- [ASSIGNMENT] How many lines in the entries below contain the string "FrequentItemsets"? Reply with the number only.

━━━

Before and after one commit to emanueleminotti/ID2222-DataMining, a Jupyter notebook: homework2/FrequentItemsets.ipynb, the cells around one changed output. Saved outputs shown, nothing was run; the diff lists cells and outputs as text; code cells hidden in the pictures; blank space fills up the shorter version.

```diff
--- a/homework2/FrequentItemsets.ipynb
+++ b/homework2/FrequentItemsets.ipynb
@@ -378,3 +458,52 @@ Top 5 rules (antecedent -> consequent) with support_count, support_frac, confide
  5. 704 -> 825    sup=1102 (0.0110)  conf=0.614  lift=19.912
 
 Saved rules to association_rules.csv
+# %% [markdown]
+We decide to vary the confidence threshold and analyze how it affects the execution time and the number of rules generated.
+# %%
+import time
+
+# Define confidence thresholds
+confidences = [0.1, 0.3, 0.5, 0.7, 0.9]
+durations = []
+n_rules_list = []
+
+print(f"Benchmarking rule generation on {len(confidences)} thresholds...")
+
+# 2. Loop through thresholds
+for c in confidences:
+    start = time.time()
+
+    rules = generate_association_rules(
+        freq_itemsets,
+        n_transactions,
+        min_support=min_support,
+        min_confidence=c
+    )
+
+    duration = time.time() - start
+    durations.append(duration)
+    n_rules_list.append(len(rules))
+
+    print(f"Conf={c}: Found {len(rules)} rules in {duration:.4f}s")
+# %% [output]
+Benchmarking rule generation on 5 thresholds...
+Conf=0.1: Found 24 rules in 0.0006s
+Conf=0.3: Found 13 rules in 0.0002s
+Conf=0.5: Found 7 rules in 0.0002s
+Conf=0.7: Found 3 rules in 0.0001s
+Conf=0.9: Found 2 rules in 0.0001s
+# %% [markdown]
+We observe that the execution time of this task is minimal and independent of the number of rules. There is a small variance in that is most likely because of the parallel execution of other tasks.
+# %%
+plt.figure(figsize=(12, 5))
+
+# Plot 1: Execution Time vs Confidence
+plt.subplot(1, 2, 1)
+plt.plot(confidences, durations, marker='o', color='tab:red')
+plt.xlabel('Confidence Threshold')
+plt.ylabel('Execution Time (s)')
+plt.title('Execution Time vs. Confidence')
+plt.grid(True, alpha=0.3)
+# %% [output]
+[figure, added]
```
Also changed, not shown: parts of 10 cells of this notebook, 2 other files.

━━━

- [SOLUTION TO THE EXERCISE] 3